Scheduled learning and teaching221 x 2 hour seminar per week
Guided independent study128Independent study


Formative assessment

Form of assessmentSize of the assessment (eg length / duration)ILOs assessedFeedback method
Group presentation/discussion10-20 minutes1-5Oral comment; peer comment

Summative assessment (% of credit)

CourseworkWritten examsPractical exams

Details of summative assessment

Form of assessment% of creditSize of the assessment (eg length / duration)ILOs assessedFeedback method
Research essay804000 words1-7Mark with written feedback
Oral presentation101 x 10 minutes1-7Mark with written feedback
Various research exercises10Take home (in first weeks of term)1-5Mark with written feedback

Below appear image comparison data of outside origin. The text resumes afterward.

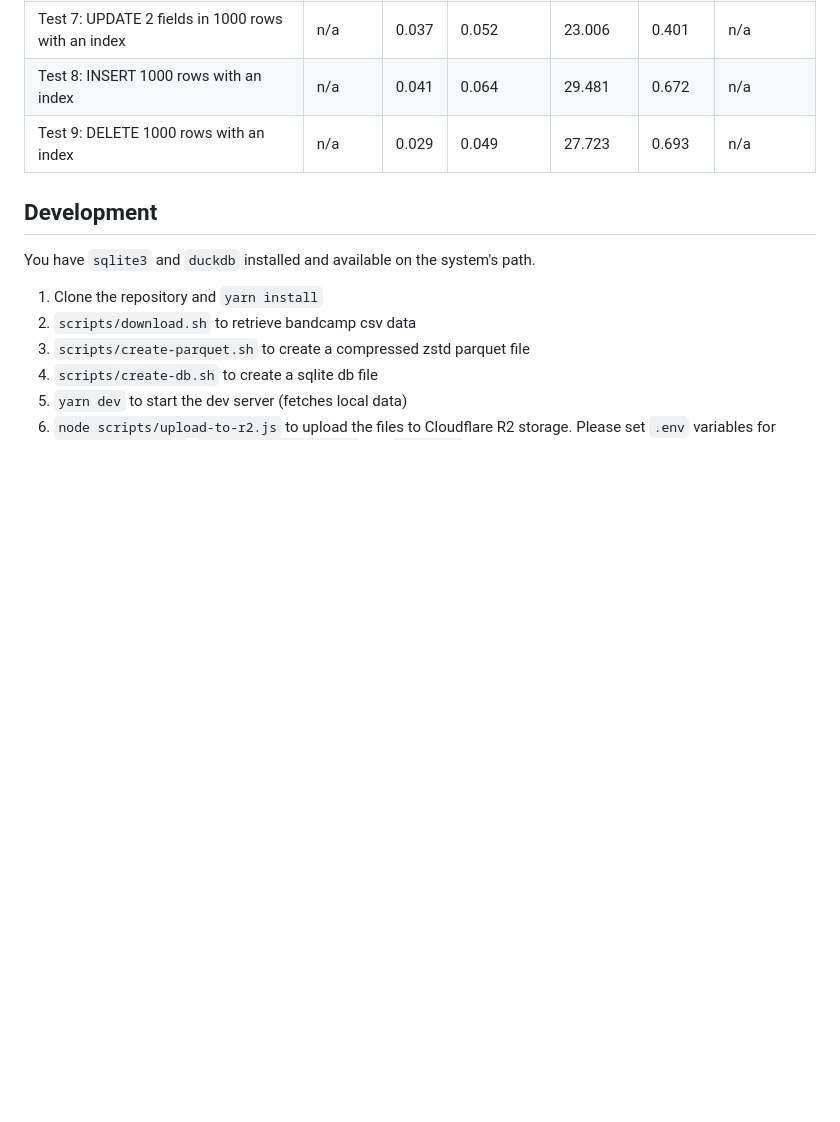
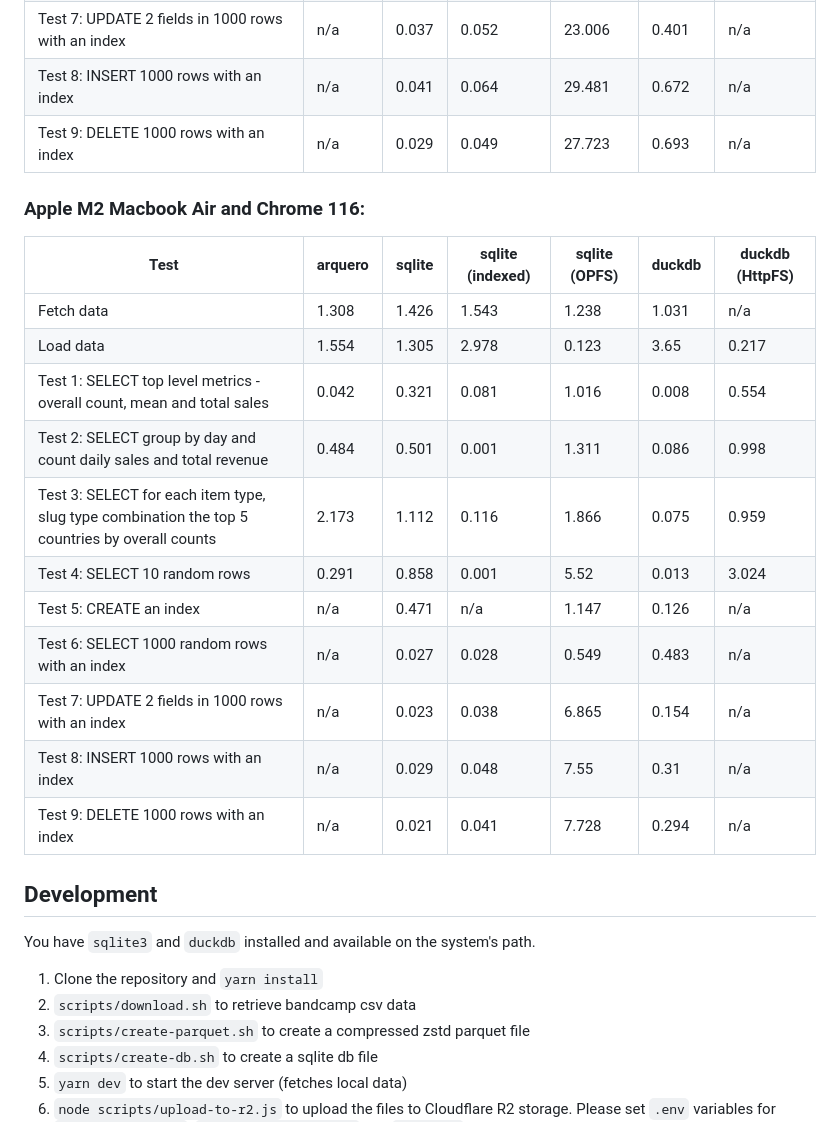
Before and after one commit to timlrx/browser-data-processing-benchmarks, a Markdown page: README.md, the part around the change. Rendered like a GitHub page; blank space fills up the shorter version.

Commit message:
add m2 results

```diff
--- a/README.md
+++ b/README.md
@@ -39,6 +39,22 @@ _Note_: Data fetching and loading timings are included in the benchmark but shou
 | Test 8: INSERT 1000 rows with an index                                                         | n/a     | 0.041  | 0.064            | 29.481        | 0.672  | n/a             |
 | Test 9: DELETE 1000 rows with an index                                                         | n/a     | 0.029  | 0.049            | 27.723        | 0.693  | n/a             |
 
+### Apple M2 Macbook Air and Chrome 116:
+
+| Test                                                                                           | arquero | sqlite | sqlite (indexed) | sqlite (OPFS) | duckdb | duckdb (HttpFS) |
+| ---------------------------------------------------------------------------------------------- | ------- | ------ | ---------------- | ------------- | ------ | --------------- |
+| Fetch data                                                                                     | 1.308   | 1.426  | 1.543            | 1.238         | 1.031  | n/a             |
+| Load data                                                                                      | 1.554   | 1.305  | 2.978            | 0.123         | 3.65   | 0.217           |
+| Test 1: SELECT top level metrics - overall count, mean and total sales                         | 0.042   | 0.321  | 0.081            | 1.016         | 0.008  | 0.554           |
+| Test 2: SELECT group by day and count daily sales and total revenue                            | 0.484   | 0.501  | 0.001            | 1.311         | 0.086  | 0.998           |
+| Test 3: SELECT for each item type, slug type combination the top 5 countries by overall counts | 2.173   | 1.112  | 0.116            | 1.866         | 0.075  | 0.959           |
+| Test 4: SELECT 10 random rows                                                                  | 0.291   | 0.858  | 0.001            | 5.52          | 0.013  | 3.024           |
+| Test 5: CREATE an index                                                                        | n/a     | 0.471  | n/a              | 1.147         | 0.126  | n/a             |
+| Test 6: SELECT 1000 random rows with an index                                                  | n/a     | 0.027  | 0.028            | 0.549         | 0.483  | n/a             |
+| Test 7: UPDATE 2 fields in 1000 rows with an index                                             | n/a     | 0.023  | 0.038            | 6.865         | 0.154  | n/a             |
+| Test 8: INSERT 1000 rows with an index                                                         | n/a     | 0.029  | 0.048            | 7.55          | 0.31   | n/a             |
+| Test 9: DELETE 1000 rows with an index                                                         | n/a     | 0.021  | 0.041            | 7.728         | 0.294  | n/a             |
+
 ## Development
 
 You have `sqlite3` and `duckdb` installed and available on the system's path.
```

Details of re-assessment (where required by referral or deferral)

Original form of assessmentForm of re-assessmentILOs re-assessedTimescale for re-assessment
Research essayResearch essay1-7Referral/Deferral period
Research exercisesResearch exercises1-7Referral/Deferral period
Oral presentationWritten transcript of the presentation that would have been given, along with the handout1-7Referral/Deferral period

Re-assessment notes

Deferral – if you miss an assessment for certificated reasons judged acceptable by the Mitigation Committee, you will normally be either deferred in the assessment or an extension may be granted. The mark given for a re-assessment taken as a result of deferral will not be capped and will be treated as it would be if it were your first attempt at the assessment.

Referral – if you have failed the module overall (i.e. a final overall module mark of less than 40%) you will be required to submit a further assessment as necessary. If you are successful on referral, your overall module mark will be capped at 40%.


Indicative learning resources - Basic reading

  • Erskine, A. (ed.) (2003) A Companion to the Hellenistic World (Blackwell).
  • Kuhrt, A. & Sherwin-White, S. (eds.) (1987) Hellenism in the East (Berkeley). 
  • Kuhrt, A. & Sherwin-White, S. (eds.) (1993) From Samarkhand to Sardis (Berkeley).
  • Whitmarsh, T. & Thomson, S (eds.) (2013) The Romance Between Greece and the East (CUP).

Indicative learning resources - Web based and electronic resources

Module has an active ELE page

Key words search

Greek, Culture, Impact

Credit value15
Module ECTS


Module pre-requisites


Module co-requisites


NQF level (module)


Available as distance learning?


Origin date


Last revision date